Two-dimensional Fourier transform can be accessed using
→ → which implements the Fast Fourier Transform (FFT). Fourier transform decomposes signal into its harmonic components, it is therefore useful while studying spectral frequencies present in the SPM data.The 2D FFT module provides several types of output:
and some of their combinations for convenience.
Radial sections of the two-dimensional PSDF can be conveniently obtained with 2D PSDF. Several other functions producing spectral densities are described in section Statistical Analysis. It is also possible to filter images in the frequency domain using one-dimensional and two-dimensional FFT filters or simple frequency splitting.
For scale and rotation-independent texture comparison it is useful to transform the PSDF from Cartesian frequency coordinates to coordinates consisting of logarithm of the spatial frequency and its direction. Scaling and rotation then become mere shifts in the new coordinates. The function → → calculates directly the transformed PSDF. The dimensionless horizontal coordinate is the angle (from 0 to 2π) the vertical is the frequency logarithm. It is possible to smooth the PSDF using a Gaussian filter of given width before the transformation.
Note that the Fourier transform treats data as being infinite, thus implying some cyclic boundary conditions. As the real data do not have these properties, it is necessary to use some windowing function to suppress the data at the edgest of the image. If you do not do this, FFT treats data as being windowed by rectangular windowing function which has really bad Fourier image thus leading to corruption of the Fourier spectrum.
Gwyddion offers several windowing functions. Most of them are formed by some sine and cosine functions that damp data correctly at the edges. In the following windowing formula table the independent variable x is from interval [0, 1] which corresponds to the normalized abscissa; for simplicity variable ξ = 2πx is used in some formulas. The available windowing types include:
Name | Formula |
---|---|

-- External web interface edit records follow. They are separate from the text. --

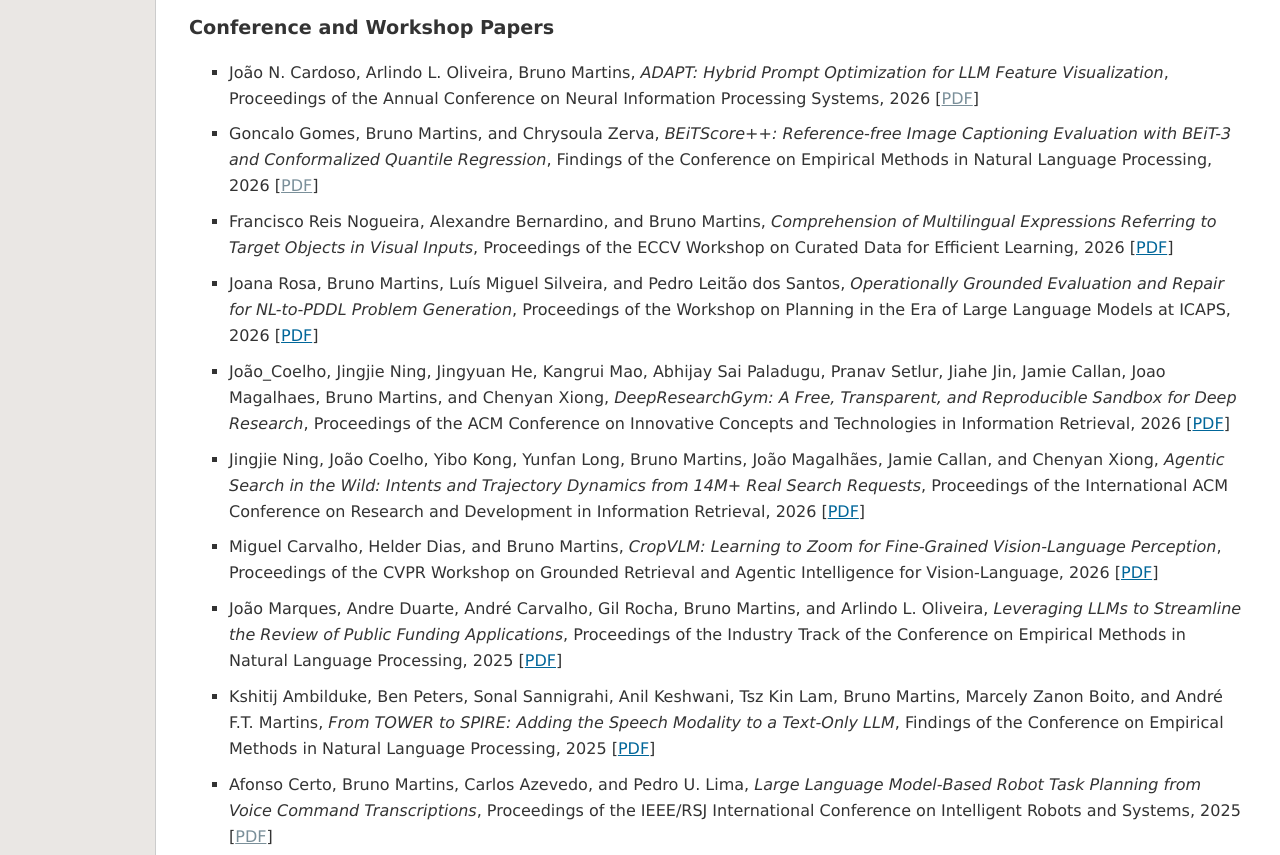
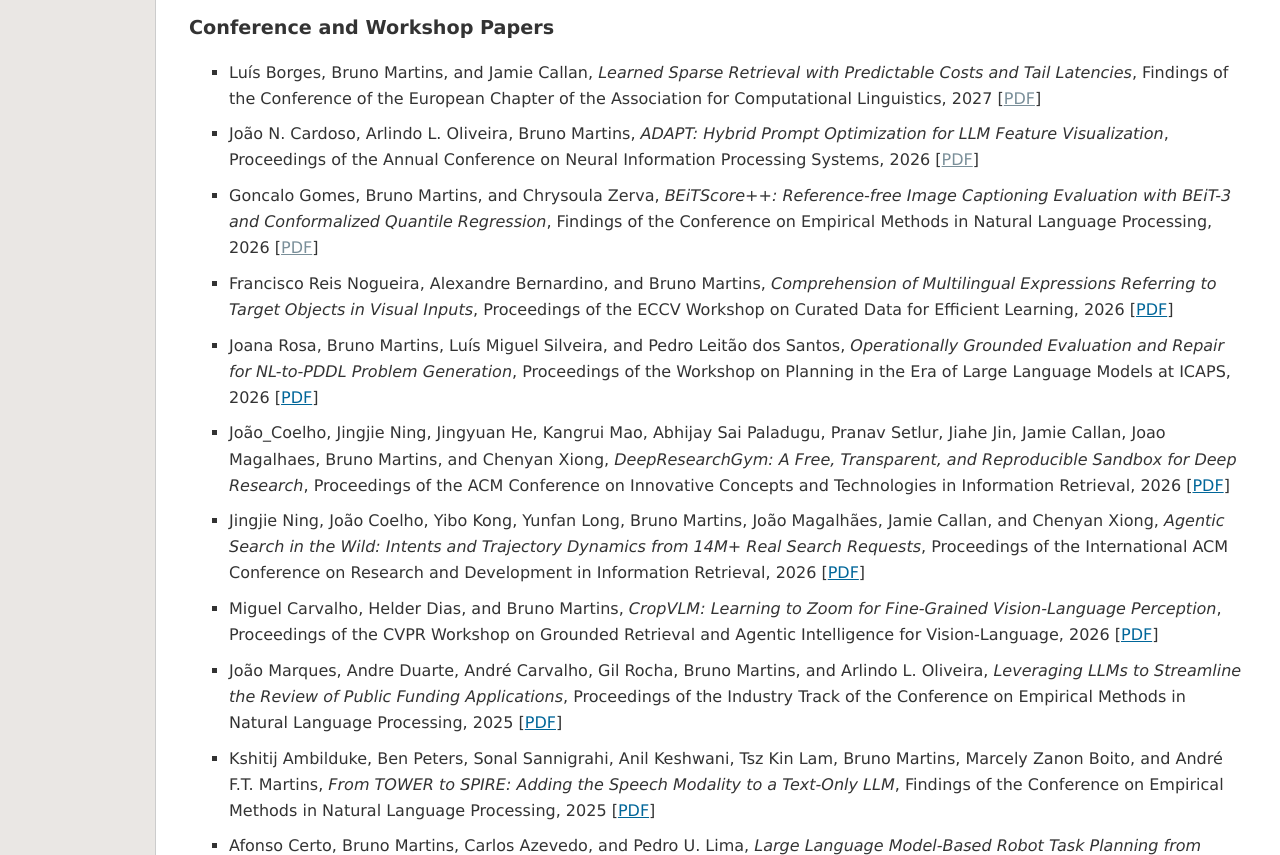
Before and after one commit to bgmartins/bgmartins.github.io, a plain HTML site: page index.html in a window 1280 px wide. Shown: the part 5479-6334 px from the top of the page. Drawn offline with Linux system fonts and the light colour scheme.

Commit message:
Update index.html

```diff
--- a/index.html
+++ b/index.html
@@ -379,6 +379,7 @@
 			<h3>Conference and Workshop Papers</h3>
 
 			<ul>
+<li>Luís Borges, Bruno Martins, and Jamie Callan, <i>Learned Sparse Retrieval with Predictable Costs and Tail Latencies</i>, Findings of the Conference of the European Chapter of the Association for Computational Linguistics, 2027 [<a href="">PDF</a>]</li>
 <li>João N. Cardoso, Arlindo L. Oliveira, Bruno Martins, <i>ADAPT: Hybrid Prompt Optimization for LLM Feature Visualization</i>, Proceedings of the Annual Conference on Neural Information Processing Systems, 2026 [<a href="">PDF</a>]</li>
 <li>Goncalo Gomes, Bruno Martins, and Chrysoula Zerva, <i>BEiTScore++: Reference-free Image Captioning Evaluation with BEiT-3 and Conformalized Quantile Regression</i>, Findings of the Conference on Empirical Methods in Natural Language Processing, 2026 [<a href="">PDF</a>]</li>
 <!-- <li>Goncalo Gomes, Bruno Martins, and Chrysoula Zerva, <i>BEiTScore: Reference-free Image Captioning Evaluation with an Efficient Cross-Encoder Model</i>, Proceedings of the European Conference on Computer Vision, 2026 [<a href="https://arxiv.org/abs/2605.21728v1">PDF</a>]</li> -->
```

None | 1 |
Rect | 0.5 at edge points, 1 everywhere else |
Hann | |
Hamming | |
Blackmann | |
Lanczos | |
Welch | |
Nutall | |
Flat-top | |
Kaiser α | , where I_{0} is the modified Bessel function of zeroth order and α is a parameter |
Fourier transforms of data with sizes that are not factorable into small prime factors can be very slow – and many programs only implement FFT of arrays with dimensions that are powers of two.
In Gwyddion, however, the Fourier transform can be applied to data fields and lines of arbitrary dimensions, with no data resampling involved (at least since version 2.8). Fourier transforms are calculated either using the famous FFTW library or, if it is not available, using Gwyddion built-in routines that are slower but can also handle transforms of arbitrary size.
Nevertheless, if the data size is not factorable into small prime factors the transform is still considerably slower. Hence it is preferable to transform data fields of “nice” sizes.